My previous fold formed copper cuff was part of a small grouping that I worked on a few days ago, streamlining my efforts to maximize output.
The number of cuffs that I chose to work on was determined by the number of pieces I could fit on my solderite pads at my soldering/annealing workbench.
Once I had shaped the cuffs with the help of my bracelet mandrel, I cleaned the surfaces with a fine grit sanding block, revealing a fairly clean copper surface.
While I think this clean copper surface looks lovely, I appreciate the fact that metals will oxidize and maintaining this brightness is a real challenge.
Wax and/or lacquer can be used to protect a finish, and I am still in search of one that holds up to the effects of oxidation as well as exposure to oils and perspiration of the wearer.

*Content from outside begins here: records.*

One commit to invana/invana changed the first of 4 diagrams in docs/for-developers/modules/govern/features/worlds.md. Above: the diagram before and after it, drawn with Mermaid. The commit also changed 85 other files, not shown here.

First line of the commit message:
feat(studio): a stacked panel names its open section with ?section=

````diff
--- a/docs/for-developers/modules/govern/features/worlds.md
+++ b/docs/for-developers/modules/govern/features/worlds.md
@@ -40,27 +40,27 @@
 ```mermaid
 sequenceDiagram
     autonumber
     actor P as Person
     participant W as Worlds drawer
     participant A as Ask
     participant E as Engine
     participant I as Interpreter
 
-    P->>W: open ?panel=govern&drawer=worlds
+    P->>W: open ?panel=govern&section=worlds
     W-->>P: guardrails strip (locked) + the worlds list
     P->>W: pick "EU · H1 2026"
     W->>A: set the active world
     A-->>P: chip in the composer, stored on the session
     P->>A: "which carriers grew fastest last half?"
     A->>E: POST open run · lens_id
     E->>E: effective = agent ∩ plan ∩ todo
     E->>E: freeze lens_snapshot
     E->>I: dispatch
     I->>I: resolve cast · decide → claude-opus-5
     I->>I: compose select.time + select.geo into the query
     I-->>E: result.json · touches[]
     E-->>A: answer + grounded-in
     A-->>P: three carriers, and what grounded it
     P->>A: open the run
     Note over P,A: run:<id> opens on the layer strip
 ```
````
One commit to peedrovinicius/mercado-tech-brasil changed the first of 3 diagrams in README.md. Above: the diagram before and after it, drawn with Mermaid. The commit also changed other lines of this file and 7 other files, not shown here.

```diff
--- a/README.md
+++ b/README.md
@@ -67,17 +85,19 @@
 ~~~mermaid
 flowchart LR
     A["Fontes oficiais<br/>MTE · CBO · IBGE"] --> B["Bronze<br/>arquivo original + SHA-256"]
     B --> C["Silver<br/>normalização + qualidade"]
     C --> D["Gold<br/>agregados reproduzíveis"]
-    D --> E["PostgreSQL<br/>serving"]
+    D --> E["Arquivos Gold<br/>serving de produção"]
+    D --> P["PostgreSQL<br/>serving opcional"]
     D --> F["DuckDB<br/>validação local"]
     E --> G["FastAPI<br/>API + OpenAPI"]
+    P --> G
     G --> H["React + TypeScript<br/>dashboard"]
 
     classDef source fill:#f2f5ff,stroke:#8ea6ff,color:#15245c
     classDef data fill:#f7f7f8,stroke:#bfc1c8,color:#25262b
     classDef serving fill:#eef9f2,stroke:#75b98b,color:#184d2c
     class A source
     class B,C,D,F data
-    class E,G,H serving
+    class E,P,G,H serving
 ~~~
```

Luckily, I like the patina of oxidized metal.
I like the warmth and richness, and I like how surface textures can be perceived with greater dimension.
Many of my copper and sterling pieces get treated with liver of sulfur to immediately develop a patina.My new cuffs were put in a solution of liver of sulfur that had been dissolved in hot water.
To develop the patina, each piece was dipped until darkened, removed and wiped with a soft cotton cloth and dipped again.
I repeated these steps four to five times for each cuff.
A light cleaning with a fine grit sand block highlighted the details, especially in this cuff.
The copper strip for this cuff was first milled with some dried flowers, leaving ghostly impressions.
As shown in the last posting, fold forming creases are nicely highlighted with the same sanding block.
I love the way the copper takes on the appearance of well worn leather as the patina develops.